Curiously, freedom was not equated with bigger houses. In fact, given the opportunity to build any size house they wanted (the wood was being provided free), Mitchelville's freedmen typically built houses substantially smaller than they had in slavery.
This may also be related to their African roots and the importance of the yard area for family activities.
Can Mitchelville Be Preserved?

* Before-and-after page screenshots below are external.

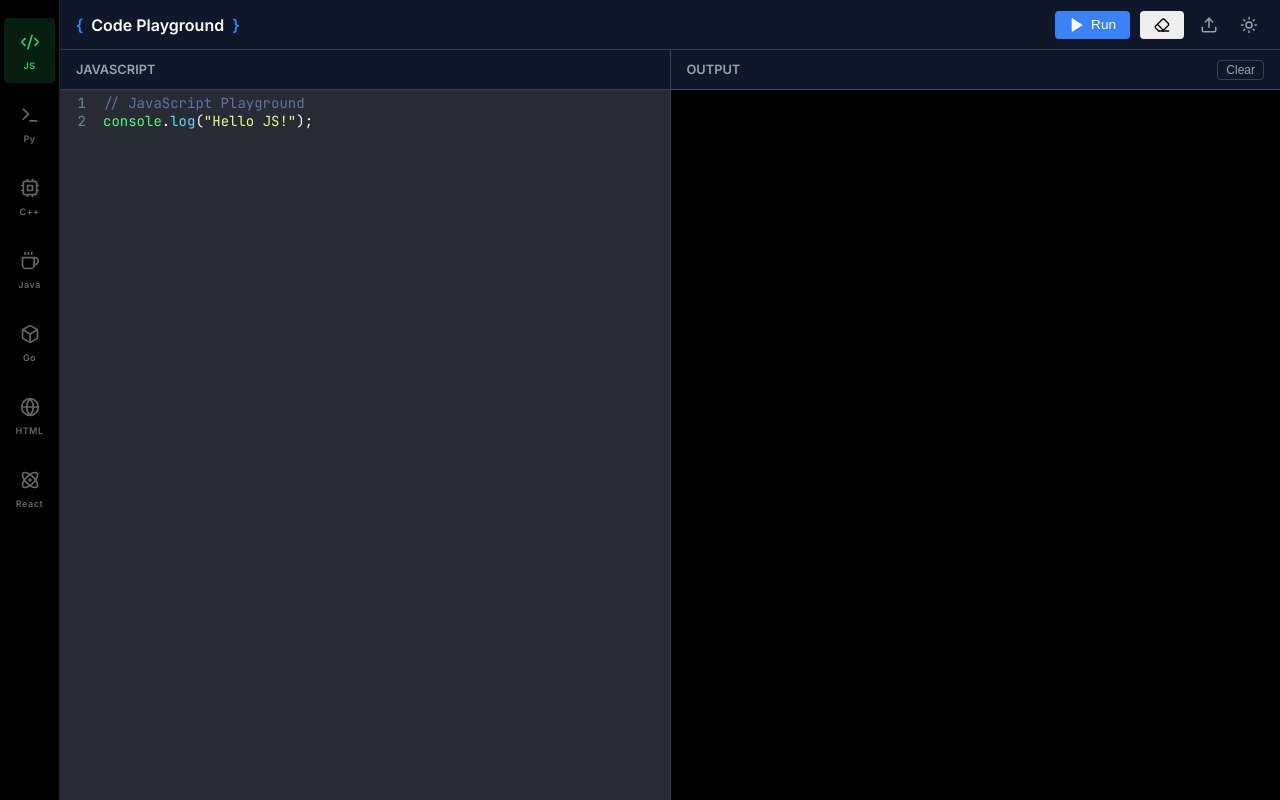
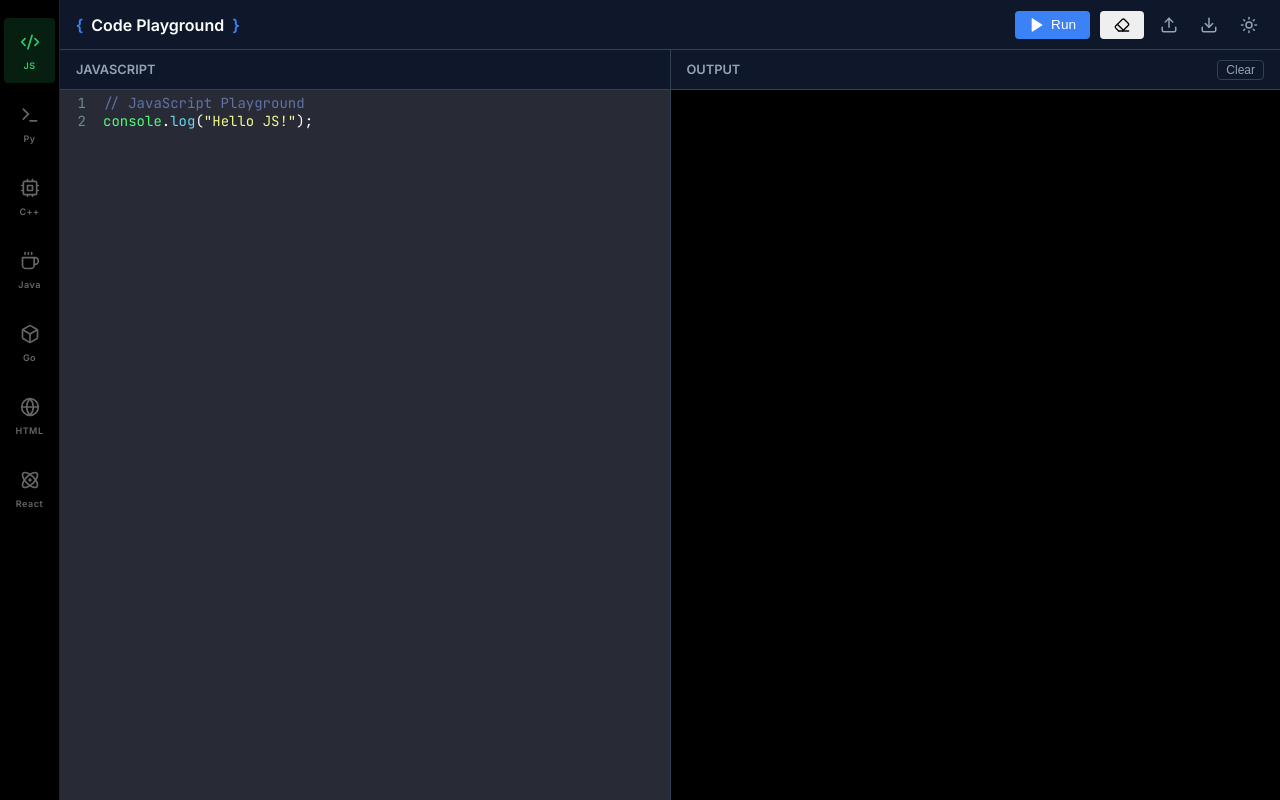
Before and after one commit to Suraj-1233/online-js-compiler, a React (Vite) app: page /compiler/javascript in a window 1280 px wide. Built offline with nearby package versions, Linux system fonts and the light colour scheme.

Commit message:
📦 Add Download Feature (ZIP Support)
- Added 'jszip' and 'file-saver' dependencies
- Implemented ZIP download for React/HTML projects
- Implemented Single File download for JS/Python/etc

```diff
--- a/package.json
+++ b/package.json
@@ -10,6 +10,8 @@
   },
   "dependencies": {
     "codemirror": "^5.65.16",
+    "file-saver": "^2.0.5",
+    "jszip": "^3.10.1",
     "lucide-react": "^0.263.1",
     "react": "^18.2.0",
     "react-dom": "^18.2.0",
--- a/src/App.jsx
+++ b/src/App.jsx
@@ -1,6 +1,8 @@
 import React, { useState, useEffect, useRef } from 'react';
 import { useParams, useNavigate } from 'react-router-dom';
 import { Play, Square, Eraser, Download, Upload, Share2, Sun, Moon } from 'lucide-react';
+import JSZip from 'jszip';
+import { saveAs } from 'file-saver';
 import Sidebar from './components/Sidebar';
 import FileExplorer from './components/FileExplorer';
 import Editor from './components/Editor';
@@ -9,7 +11,7 @@ import { LANGUAGES, SINGLE_FILE_DEFAULTS, MULTI_FILE_TEMPLATES } from './utils/c
 import { executePiston, createJSWorker } from './utils/runtime';
 
 function App() {
-    const { lang, file } = useParams(); // file param optional if we route deeper
+    const { lang } = useParams();
     const navigate = useNavigate();
     const currentLangObj = LANGUAGES.find(l => l.id === lang) || LANGUAGES[0];
     const isMultiFile = currentLangObj.multiFile;
@@ -239,7 +241,39 @@ function App() {
         }
     };
 
-    const handleDownload = () => alert('Download supported for single files only currently.');
+    const handleDownload = async () => {
+        const targetLang = lang || 'javascript';
+
+        if (isMultiFile) {
+            const zip = new JSZip();
+
+            // Add all files to zip
+            Object.keys(files).forEach(filename => {
+                zip.file(filename, files[filename]);
+            });
+
+            // Generate and save
+            try {
+                const content = await zip.generateAsync({ type: "blob" });
+                saveAs(content, `${targetLang}-project.zip`);
+            } catch (e) {
+                console.error("Zip generation failed", e);
+                alert("Failed to generate zip");
+            }
+        } else {
+            // Single file download
+            const extMap = {
+                javascript: 'js',
+                python: 'py',
+                cpp: 'cpp',
+                java: 'java',
+                go: 'go'
+            };
+            const ext = extMap[targetLang] || 'txt';
+            const blob = new Blob([code], { type: "text/plain;charset=utf-8" });
+            saveAs(blob, `main.${ext}`);
+        }
+    };
 
     const handleUploadClick = () => fileInputRef.current?.click();
     const handleFileChange = (e) => {
@@ -290,6 +324,7 @@ function App() {
                     )}
                     <button className="btn btn-secondary" onClick={handleClear}><Eraser size={16} /></button>
                     <button className="btn btn-icon-only" onClick={handleUploadClick} title="Upload"><Upload size={18} /></button>
+                    <button className="btn btn-icon-only" onClick={handleDownload} title="Download"><Download size={18} /></button>
                     <button className="btn btn-icon-only" onClick={() => setTheme(t => t === 'dark' ? 'light' : 'dark')}>
                         {theme === 'dark' ? <Sun size={18} /> : <Moon size={18} />}
                     </button>
```
Also changed, not shown: 1 other file (tests, documents, lock files or other folders).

Mitchelville is one of the most significant African-American archaeological sites in the Southeast. It is one of the few that is nearly intact and' offers the potential to learn even more about the lives of the early freedmen. It provides another perspective to previous studies of the "Port Royal Experiment." The presence of Mitchelville also provides evidence of the ability of blacks to govern, educate, and care for themselves absent the bonds of slavery. A Freedman's Bureau officer in the South noted that the black people "love to congregate in families, in groups, in villages." This strong social bond, in part, may explain the cohesiveness of Mitchelville over its history as a town of nearly two decades. It may also help explain its continued existence into the twentieth century as a kin based community.
A portion of the site has been placed on the National Register of Historic Places. A historical marker for the village has been approved by the South Carolina Department of Archives and History and funded by the Town of Hilton Head Island and Chicora Foundation.
But neither the significance of Mitchelville, nor the efforts taken to recognize that importance, ensure its survival. Mitchelville will be preserved only if the public believes that it is important to recognize - and save for future generations - the place where freedom began for South Carolina's plantation slaves during the Civil War.
For More Information
If you would like more information about the history of the Civil War, Hilton Head, Mitchelville, African-American slavery, or the "Port Royal Experiment," look for these books and articles at your local library or ask your librarian to get them for you through Inter-library Loan.
Carse, Robert. 1981. Department of the South: Hilton Head Island in the Civil War. State Printing Company, Columbia.
Everett, Susanne. 1991. History of Slavery. Chartwell Books, Secaucus, New Jersey.
Higginson, Thomas Wentworth. 1984. Army Life in a Black Regiment. (with an introduction by Howard N. Meyer). W.W. Norton, New York.
Holmgren, Virginia C. 1959. Hilton Head Island: A Sea Island Chronicle. Hilton Head Island Publishing Company, Hilton Head Island, South Carolina.
Hurmence, Belinda. 1989; Before Freedom, When I Just Can Remember: Twenty -Seven Oral Histories of Former South Carolina Slaves. John F. Blair, Winston-Salem, North Carolina.
Martin, Josephine W., editor. 1977. "Dear Sister": Letters Written on Hilton Head Island, 1867. Beaufort Book Company, Beaufort, South Carolina.
Myers, Walter Dean. 1991. Now Is Your Time!: The African-American Struggle for Freedom. Harper Trophy, New York.
Rose, Willie Lee. 1964. Rehearsal for Reconstruction: The Port Royal Experiment. Oxford University Press, New York.
Trinkley, Michael, editor. 1986. Indian and Freedman Occupation at the Fish Haul Site (38BU805), Beaufort County, South Carolina . Research Series 7. Chicora Foundation, Inc., Columbia.
These books, about slavery and freedom, are especially good for younger readers:
Hansen, Joyce. 1988. Out From This Place. Avon Books, New York.
Lester, Julius. 1968. To Be A Slave. Scholastic, New York.
McCurdy, Michael, editor. 1994. Escape from Slavery: The Boyhood of Frederick Douglas in His Own Words. Alfred A. Knopf, New York.
McKissack, Patricia C. and Frederick McKissack. 1992. Sojourner Truth: Ain't I a Woman? Scholastic, New York.